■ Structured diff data
......
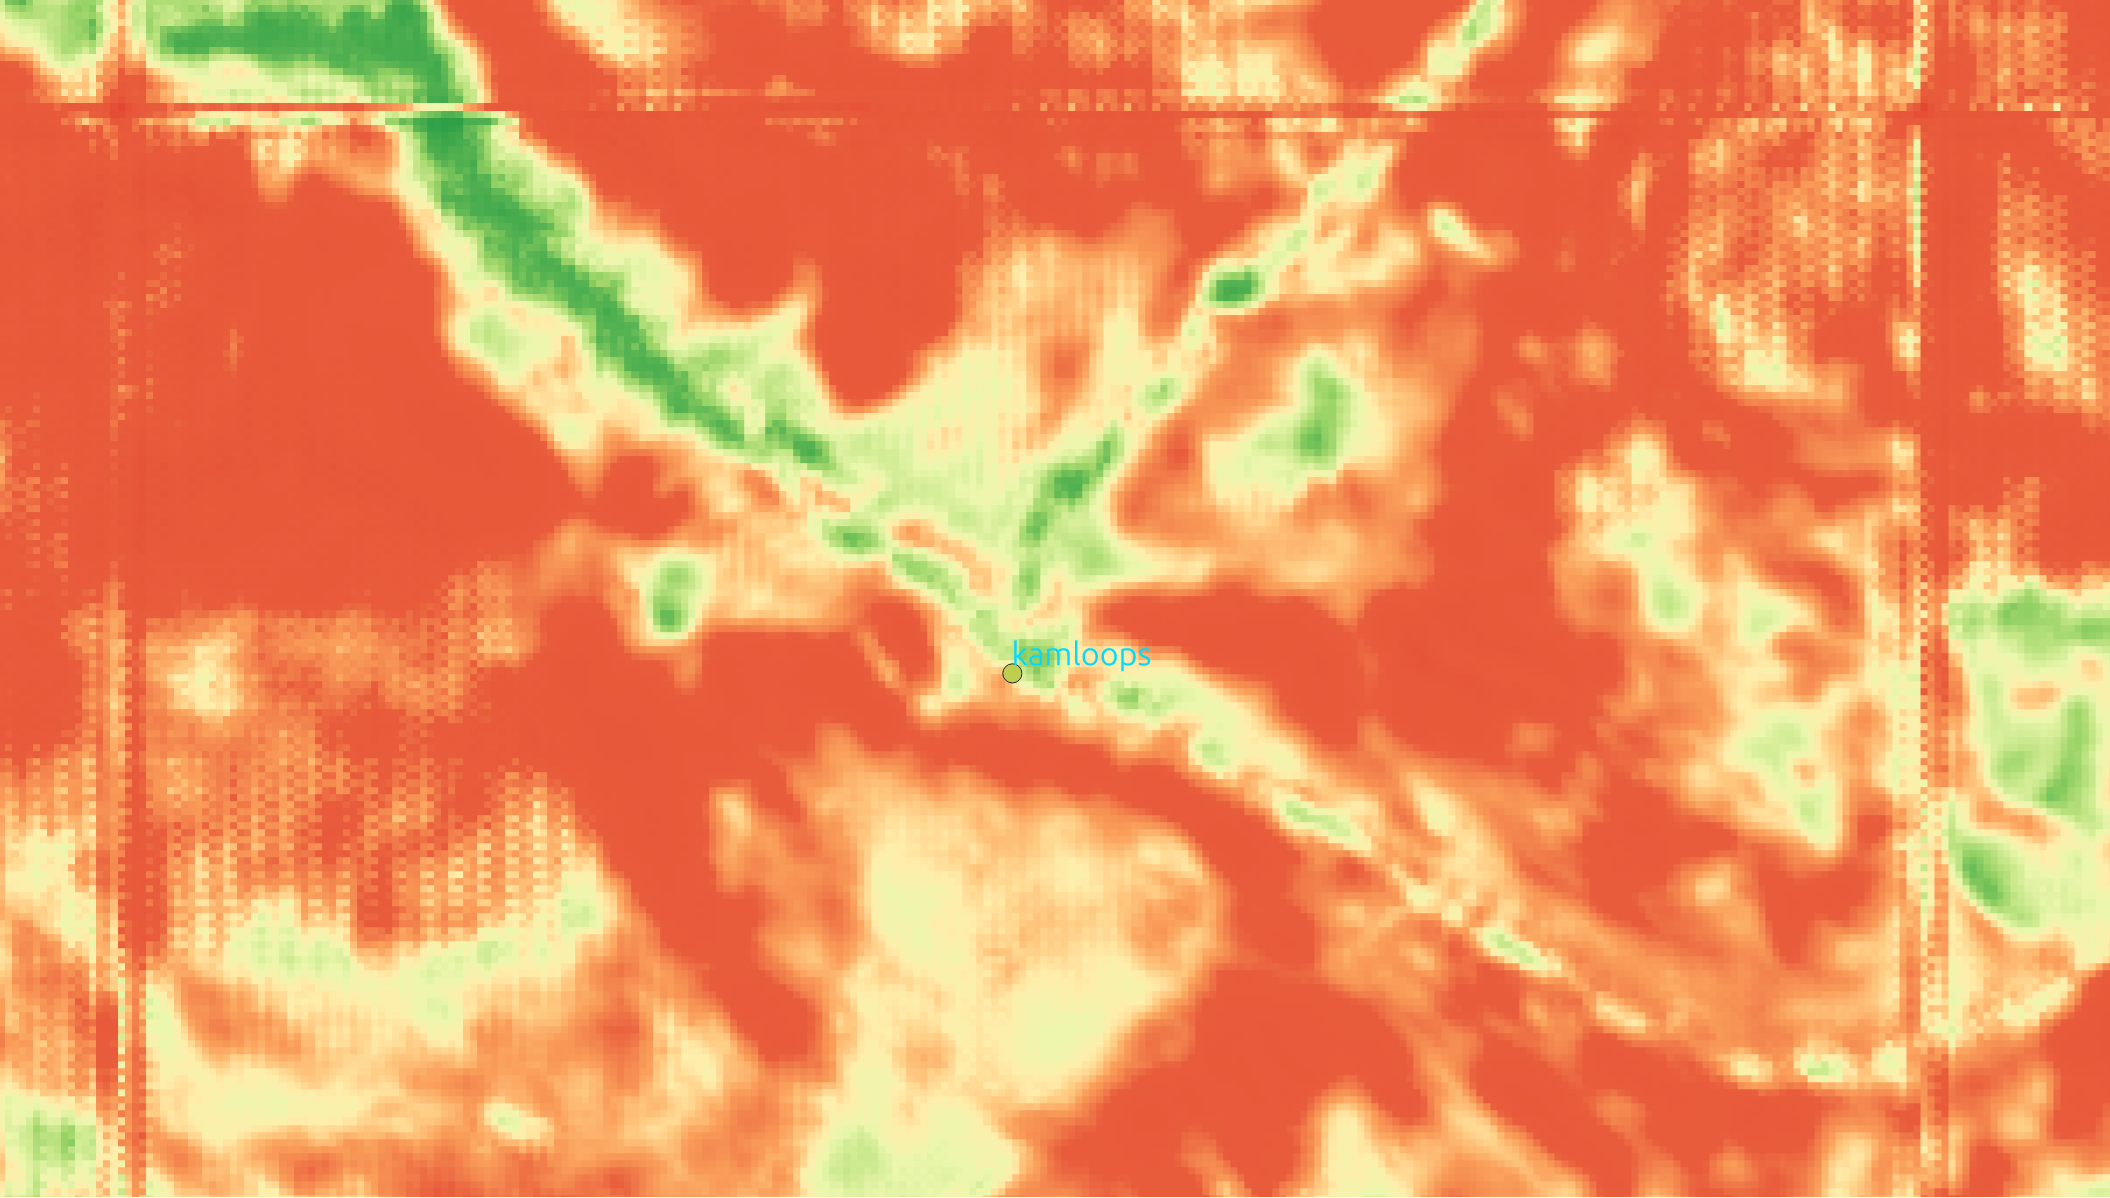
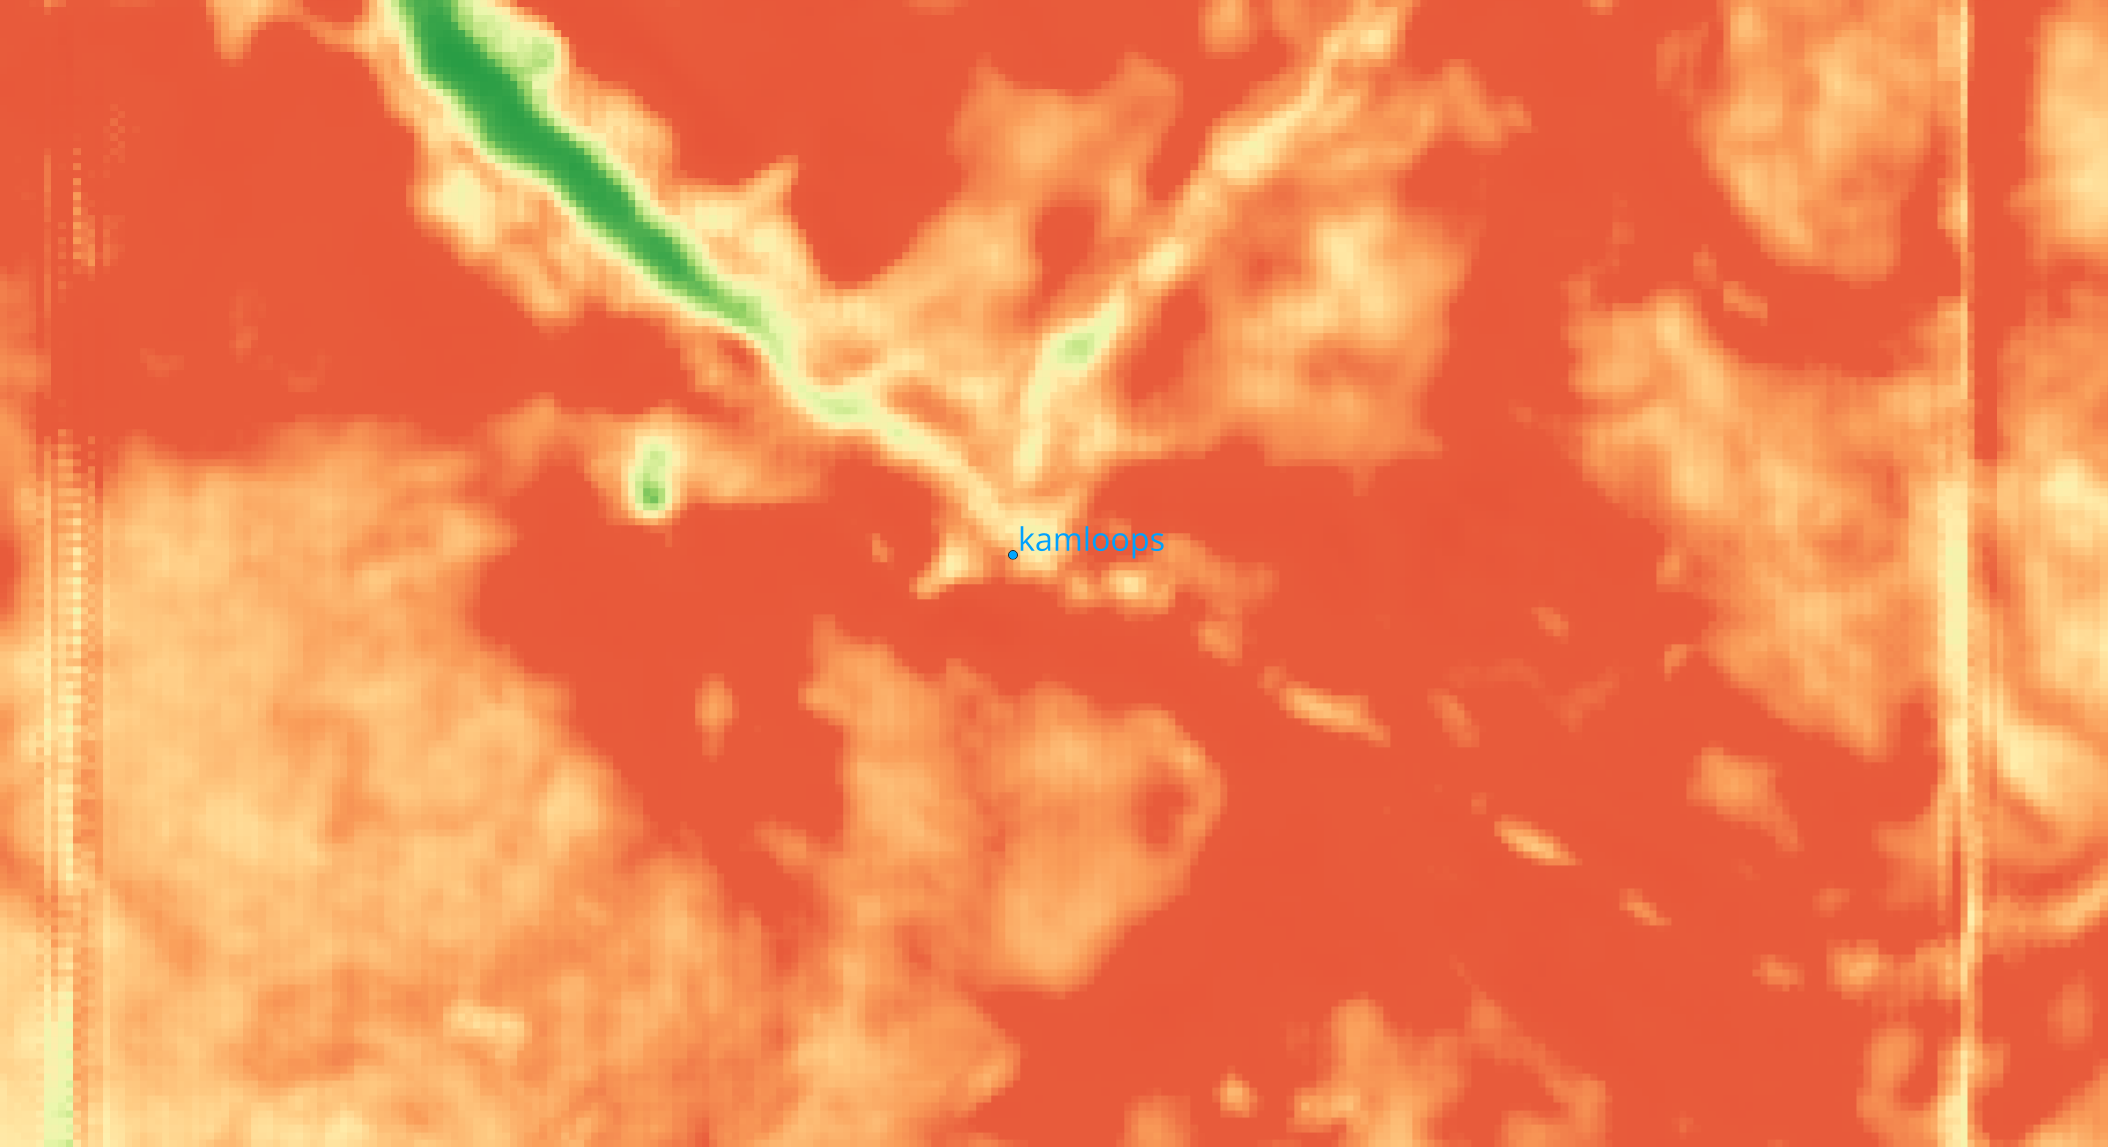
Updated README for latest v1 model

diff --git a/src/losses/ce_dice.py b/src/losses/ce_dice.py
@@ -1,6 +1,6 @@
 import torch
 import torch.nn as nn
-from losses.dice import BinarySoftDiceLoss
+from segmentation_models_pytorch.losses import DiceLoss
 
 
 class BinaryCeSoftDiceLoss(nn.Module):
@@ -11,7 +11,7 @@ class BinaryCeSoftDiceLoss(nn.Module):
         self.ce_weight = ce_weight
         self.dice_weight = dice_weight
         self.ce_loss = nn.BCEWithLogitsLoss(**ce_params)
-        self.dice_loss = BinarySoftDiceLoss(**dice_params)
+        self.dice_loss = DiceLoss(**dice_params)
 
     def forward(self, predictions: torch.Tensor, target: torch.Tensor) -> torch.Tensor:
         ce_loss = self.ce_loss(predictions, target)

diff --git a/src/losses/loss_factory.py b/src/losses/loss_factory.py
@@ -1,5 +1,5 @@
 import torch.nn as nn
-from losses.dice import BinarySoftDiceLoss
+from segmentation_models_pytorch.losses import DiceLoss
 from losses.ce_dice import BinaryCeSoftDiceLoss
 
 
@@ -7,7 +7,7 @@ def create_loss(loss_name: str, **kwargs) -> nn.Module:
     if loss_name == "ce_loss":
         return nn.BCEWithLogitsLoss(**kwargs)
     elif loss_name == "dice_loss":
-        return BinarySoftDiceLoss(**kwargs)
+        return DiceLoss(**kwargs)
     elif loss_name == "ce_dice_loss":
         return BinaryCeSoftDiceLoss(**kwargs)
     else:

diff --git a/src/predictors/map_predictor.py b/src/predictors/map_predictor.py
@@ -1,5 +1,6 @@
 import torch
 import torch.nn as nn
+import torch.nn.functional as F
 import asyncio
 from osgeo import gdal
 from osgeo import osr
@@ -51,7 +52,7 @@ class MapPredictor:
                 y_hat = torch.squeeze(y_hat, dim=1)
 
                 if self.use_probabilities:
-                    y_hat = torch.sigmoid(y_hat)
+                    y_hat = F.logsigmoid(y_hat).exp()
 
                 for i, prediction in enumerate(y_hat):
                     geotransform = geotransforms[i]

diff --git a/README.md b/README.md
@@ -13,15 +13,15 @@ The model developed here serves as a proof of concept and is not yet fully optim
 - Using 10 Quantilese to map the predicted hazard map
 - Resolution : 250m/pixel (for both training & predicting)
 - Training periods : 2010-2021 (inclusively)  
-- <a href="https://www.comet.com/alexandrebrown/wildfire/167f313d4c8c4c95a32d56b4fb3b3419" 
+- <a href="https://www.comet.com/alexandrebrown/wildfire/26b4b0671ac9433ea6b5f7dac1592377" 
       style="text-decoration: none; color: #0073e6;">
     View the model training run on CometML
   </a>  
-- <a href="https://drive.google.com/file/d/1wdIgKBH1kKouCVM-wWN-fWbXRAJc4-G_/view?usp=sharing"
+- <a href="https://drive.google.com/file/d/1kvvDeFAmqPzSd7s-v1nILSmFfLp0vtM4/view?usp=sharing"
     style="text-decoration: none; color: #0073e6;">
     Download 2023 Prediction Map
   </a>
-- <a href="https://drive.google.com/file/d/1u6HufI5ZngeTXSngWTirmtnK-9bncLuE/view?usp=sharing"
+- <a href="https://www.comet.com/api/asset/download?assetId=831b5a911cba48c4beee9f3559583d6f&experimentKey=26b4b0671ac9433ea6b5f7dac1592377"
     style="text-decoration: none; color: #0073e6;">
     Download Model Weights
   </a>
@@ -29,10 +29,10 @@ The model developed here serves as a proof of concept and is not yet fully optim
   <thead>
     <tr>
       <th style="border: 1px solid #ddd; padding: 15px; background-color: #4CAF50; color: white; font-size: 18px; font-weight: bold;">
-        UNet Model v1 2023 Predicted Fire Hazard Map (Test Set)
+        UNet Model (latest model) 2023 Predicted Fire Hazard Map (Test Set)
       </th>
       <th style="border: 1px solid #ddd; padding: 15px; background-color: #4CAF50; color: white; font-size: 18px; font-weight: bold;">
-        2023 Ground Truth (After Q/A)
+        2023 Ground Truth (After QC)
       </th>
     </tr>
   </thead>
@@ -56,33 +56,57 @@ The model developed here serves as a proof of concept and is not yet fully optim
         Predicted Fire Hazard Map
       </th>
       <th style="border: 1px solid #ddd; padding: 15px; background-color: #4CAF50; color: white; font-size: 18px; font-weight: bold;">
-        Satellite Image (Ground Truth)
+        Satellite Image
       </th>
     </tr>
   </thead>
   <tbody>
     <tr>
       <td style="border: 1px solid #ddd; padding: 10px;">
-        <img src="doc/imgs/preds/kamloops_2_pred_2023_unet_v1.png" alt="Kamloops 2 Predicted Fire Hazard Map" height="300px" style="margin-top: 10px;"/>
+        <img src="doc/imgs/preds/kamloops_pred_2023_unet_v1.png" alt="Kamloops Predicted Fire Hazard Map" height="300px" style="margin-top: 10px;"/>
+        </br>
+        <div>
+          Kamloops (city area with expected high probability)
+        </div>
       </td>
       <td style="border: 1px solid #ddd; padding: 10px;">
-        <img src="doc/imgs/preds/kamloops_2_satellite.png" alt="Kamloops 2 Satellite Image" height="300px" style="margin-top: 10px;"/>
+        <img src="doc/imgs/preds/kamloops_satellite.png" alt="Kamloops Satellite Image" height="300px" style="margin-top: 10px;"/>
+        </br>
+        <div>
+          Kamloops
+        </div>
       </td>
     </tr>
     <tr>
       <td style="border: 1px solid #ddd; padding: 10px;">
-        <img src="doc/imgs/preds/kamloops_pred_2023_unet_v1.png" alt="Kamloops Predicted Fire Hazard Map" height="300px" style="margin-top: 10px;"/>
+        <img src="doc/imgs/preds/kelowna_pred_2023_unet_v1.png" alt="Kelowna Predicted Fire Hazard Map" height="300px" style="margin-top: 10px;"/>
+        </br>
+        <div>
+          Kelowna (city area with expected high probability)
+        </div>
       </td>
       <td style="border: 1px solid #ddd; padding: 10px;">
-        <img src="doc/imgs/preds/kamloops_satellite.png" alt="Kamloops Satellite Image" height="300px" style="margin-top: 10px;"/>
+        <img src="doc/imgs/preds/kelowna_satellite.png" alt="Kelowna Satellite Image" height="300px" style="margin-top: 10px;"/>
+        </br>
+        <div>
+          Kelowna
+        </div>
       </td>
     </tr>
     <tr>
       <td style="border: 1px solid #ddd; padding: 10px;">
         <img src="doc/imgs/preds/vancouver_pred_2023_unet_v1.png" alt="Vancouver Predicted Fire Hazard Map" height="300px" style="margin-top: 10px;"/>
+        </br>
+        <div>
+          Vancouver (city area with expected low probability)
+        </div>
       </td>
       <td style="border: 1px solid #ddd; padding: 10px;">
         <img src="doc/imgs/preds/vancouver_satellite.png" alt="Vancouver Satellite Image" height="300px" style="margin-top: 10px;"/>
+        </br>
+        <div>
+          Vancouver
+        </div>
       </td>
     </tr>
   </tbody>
......
Reproduce the entries above exactly, but only the lines between the line holding "View the model training run on CometML" and the line holding "Truth (After Q/A)", inclusive.

■ Task solution
     View the model training run on CometML
   </a>  
-- <a href="https://drive.google.com/file/d/1wdIgKBH1kKouCVM-wWN-fWbXRAJc4-G_/view?usp=sharing"
+- <a href="https://drive.google.com/file/d/1kvvDeFAmqPzSd7s-v1nILSmFfLp0vtM4/view?usp=sharing"
     style="text-decoration: none; color: #0073e6;">
     Download 2023 Prediction Map
   </a>
-- <a href="https://drive.google.com/file/d/1u6HufI5ZngeTXSngWTirmtnK-9bncLuE/view?usp=sharing"
+- <a href="https://www.comet.com/api/asset/download?assetId=831b5a911cba48c4beee9f3559583d6f&experimentKey=26b4b0671ac9433ea6b5f7dac1592377"
     style="text-decoration: none; color: #0073e6;">
     Download Model Weights
   </a>
@@ -29,10 +29,10 @@ The model developed here serves as a proof of concept and is not yet fully optim
   <thead>
     <tr>
       <th style="border: 1px solid #ddd; padding: 15px; background-color: #4CAF50; color: white; font-size: 18px; font-weight: bold;">
-        UNet Model v1 2023 Predicted Fire Hazard Map (Test Set)
+        UNet Model (latest model) 2023 Predicted Fire Hazard Map (Test Set)
       </th>
       <th style="border: 1px solid #ddd; padding: 15px; background-color: #4CAF50; color: white; font-size: 18px; font-weight: bold;">
-        2023 Ground Truth (After Q/A)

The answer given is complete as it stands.